• **WHAT TO DO**
A line belongs in the answer only if it contains the word "sheet"; copy every such line from the listing below.

Start of Block

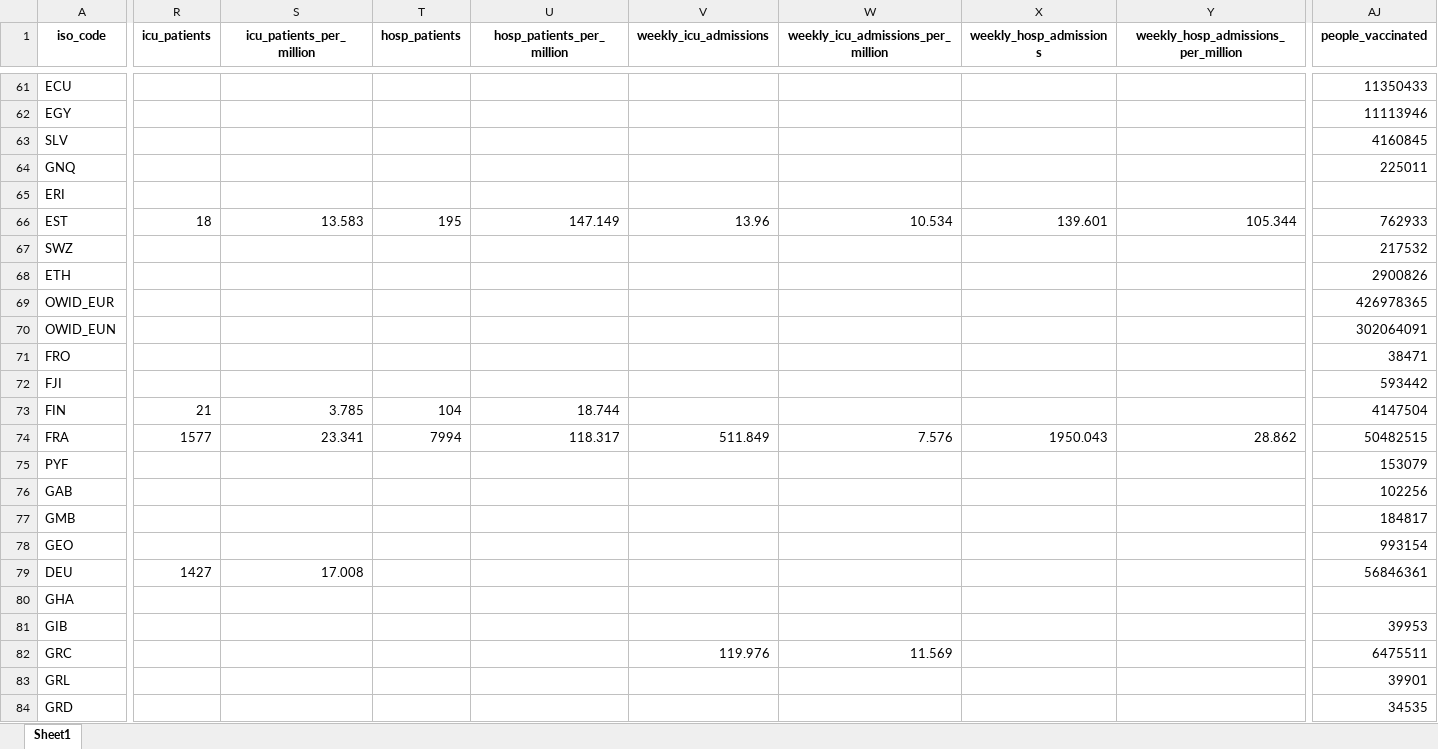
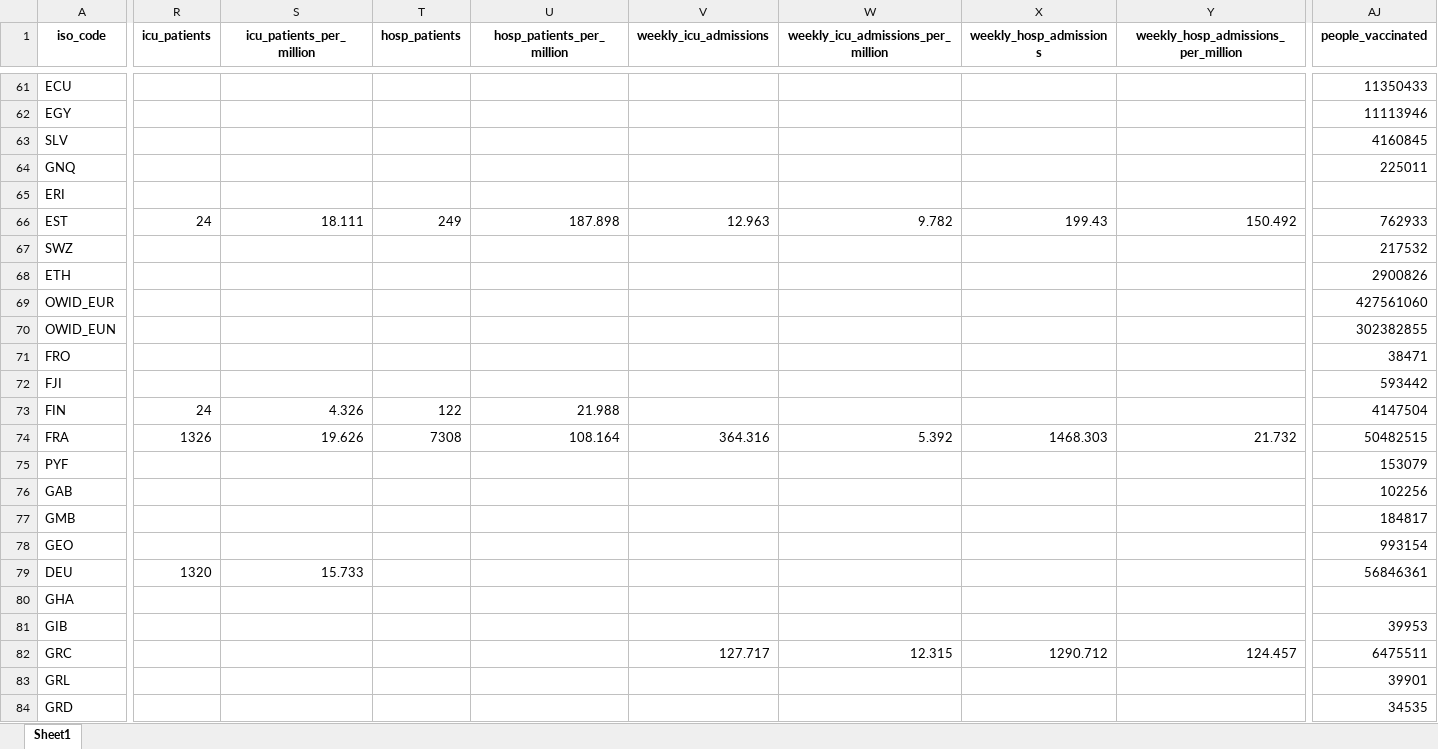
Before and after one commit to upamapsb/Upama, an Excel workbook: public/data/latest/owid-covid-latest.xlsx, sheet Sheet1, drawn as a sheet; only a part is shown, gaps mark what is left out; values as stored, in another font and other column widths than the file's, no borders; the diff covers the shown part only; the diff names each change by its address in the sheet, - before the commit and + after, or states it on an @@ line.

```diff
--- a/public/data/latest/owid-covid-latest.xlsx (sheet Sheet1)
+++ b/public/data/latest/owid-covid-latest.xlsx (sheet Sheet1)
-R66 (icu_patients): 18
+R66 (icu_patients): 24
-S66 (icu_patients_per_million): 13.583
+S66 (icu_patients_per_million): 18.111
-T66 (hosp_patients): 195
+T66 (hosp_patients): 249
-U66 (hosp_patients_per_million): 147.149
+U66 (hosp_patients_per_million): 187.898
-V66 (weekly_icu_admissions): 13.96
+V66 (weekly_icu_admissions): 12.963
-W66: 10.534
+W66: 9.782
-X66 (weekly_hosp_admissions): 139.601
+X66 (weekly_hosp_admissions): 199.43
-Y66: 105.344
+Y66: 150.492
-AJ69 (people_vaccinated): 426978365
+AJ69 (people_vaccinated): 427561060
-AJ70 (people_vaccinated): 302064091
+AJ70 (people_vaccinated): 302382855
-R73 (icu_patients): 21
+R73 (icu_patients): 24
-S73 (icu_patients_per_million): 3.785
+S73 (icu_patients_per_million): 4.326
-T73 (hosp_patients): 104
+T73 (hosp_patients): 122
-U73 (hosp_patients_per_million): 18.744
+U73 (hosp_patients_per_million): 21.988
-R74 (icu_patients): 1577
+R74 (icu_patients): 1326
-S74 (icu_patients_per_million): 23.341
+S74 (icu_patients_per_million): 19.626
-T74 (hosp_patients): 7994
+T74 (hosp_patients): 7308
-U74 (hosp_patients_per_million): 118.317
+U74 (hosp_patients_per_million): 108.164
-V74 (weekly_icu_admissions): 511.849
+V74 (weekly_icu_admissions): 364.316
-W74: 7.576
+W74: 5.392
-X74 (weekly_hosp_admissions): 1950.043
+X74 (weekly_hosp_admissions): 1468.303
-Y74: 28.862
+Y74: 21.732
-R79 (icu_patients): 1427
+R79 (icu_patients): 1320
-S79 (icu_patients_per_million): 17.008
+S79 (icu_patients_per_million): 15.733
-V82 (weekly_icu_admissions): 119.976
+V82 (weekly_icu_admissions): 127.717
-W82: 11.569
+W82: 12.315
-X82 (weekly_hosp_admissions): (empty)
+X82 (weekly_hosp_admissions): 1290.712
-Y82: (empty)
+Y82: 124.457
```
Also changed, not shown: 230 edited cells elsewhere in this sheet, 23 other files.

End of Block
Start of Block

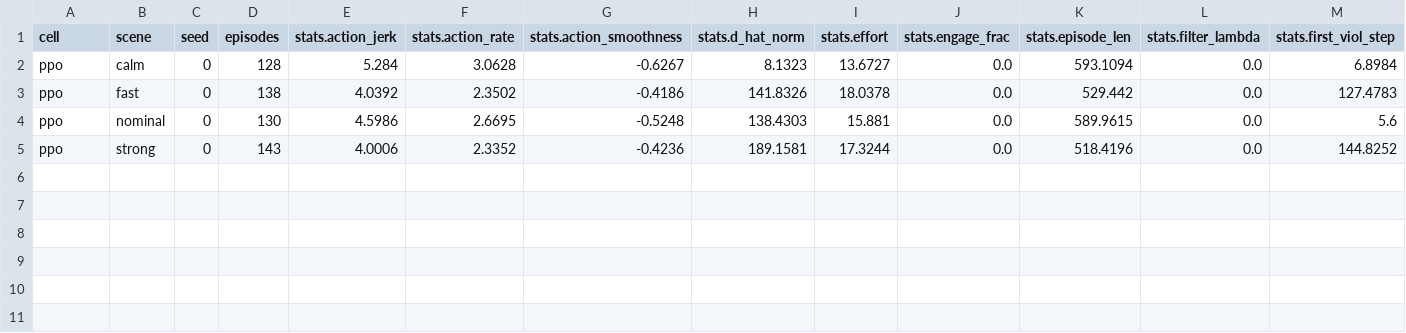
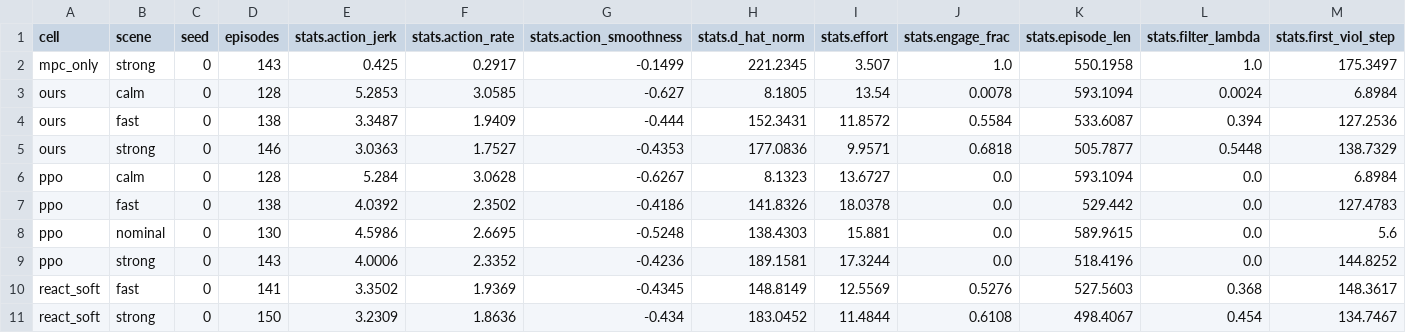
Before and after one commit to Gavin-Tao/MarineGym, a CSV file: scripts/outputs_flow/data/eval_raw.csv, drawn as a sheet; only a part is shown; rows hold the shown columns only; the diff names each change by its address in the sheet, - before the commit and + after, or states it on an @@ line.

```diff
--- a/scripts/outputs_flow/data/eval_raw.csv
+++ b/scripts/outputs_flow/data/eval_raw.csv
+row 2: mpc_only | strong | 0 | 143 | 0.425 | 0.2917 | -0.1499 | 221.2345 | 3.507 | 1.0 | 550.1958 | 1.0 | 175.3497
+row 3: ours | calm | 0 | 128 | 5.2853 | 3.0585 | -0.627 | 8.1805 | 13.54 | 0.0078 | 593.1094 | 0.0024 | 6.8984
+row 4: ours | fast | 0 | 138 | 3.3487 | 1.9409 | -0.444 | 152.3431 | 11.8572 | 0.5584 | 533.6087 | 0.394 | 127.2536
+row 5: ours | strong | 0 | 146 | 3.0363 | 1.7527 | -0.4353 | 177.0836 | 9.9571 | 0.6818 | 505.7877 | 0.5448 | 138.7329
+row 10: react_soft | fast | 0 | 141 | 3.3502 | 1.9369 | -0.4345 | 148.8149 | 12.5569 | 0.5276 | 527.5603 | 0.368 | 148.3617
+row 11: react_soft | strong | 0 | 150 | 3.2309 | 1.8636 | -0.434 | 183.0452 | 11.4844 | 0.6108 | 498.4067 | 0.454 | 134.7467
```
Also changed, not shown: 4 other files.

End of Block
Start of Block

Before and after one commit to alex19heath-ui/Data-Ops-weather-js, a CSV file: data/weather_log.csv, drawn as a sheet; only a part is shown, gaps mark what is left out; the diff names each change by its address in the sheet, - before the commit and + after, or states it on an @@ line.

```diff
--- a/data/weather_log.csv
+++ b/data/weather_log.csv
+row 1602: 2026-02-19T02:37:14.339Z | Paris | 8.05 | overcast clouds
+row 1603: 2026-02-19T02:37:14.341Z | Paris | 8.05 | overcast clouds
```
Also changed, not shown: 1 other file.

End of Block

• **TASK RESULT**
Before and after one commit to upamapsb/Upama, an Excel workbook: public/data/latest/owid-covid-latest.xlsx, sheet Sheet1, drawn as a sheet; only a part is shown, gaps mark what is left out; values as stored, in another font and other column widths than the file's, no borders; the diff covers the shown part only; the diff names each change by its address in the sheet, - before the commit and + after, or states it on an @@ line.
--- a/public/data/latest/owid-covid-latest.xlsx (sheet Sheet1)
+++ b/public/data/latest/owid-covid-latest.xlsx (sheet Sheet1)
Also changed, not shown: 230 edited cells elsewhere in this sheet, 23 other files.
Before and after one commit to Gavin-Tao/MarineGym, a CSV file: scripts/outputs_flow/data/eval_raw.csv, drawn as a sheet; only a part is shown; rows hold the shown columns only; the diff names each change by its address in the sheet, - before the commit and + after, or states it on an @@ line.
Before and after one commit to alex19heath-ui/Data-Ops-weather-js, a CSV file: data/weather_log.csv, drawn as a sheet; only a part is shown, gaps mark what is left out; the diff names each change by its address in the sheet, - before the commit and + after, or states it on an @@ line.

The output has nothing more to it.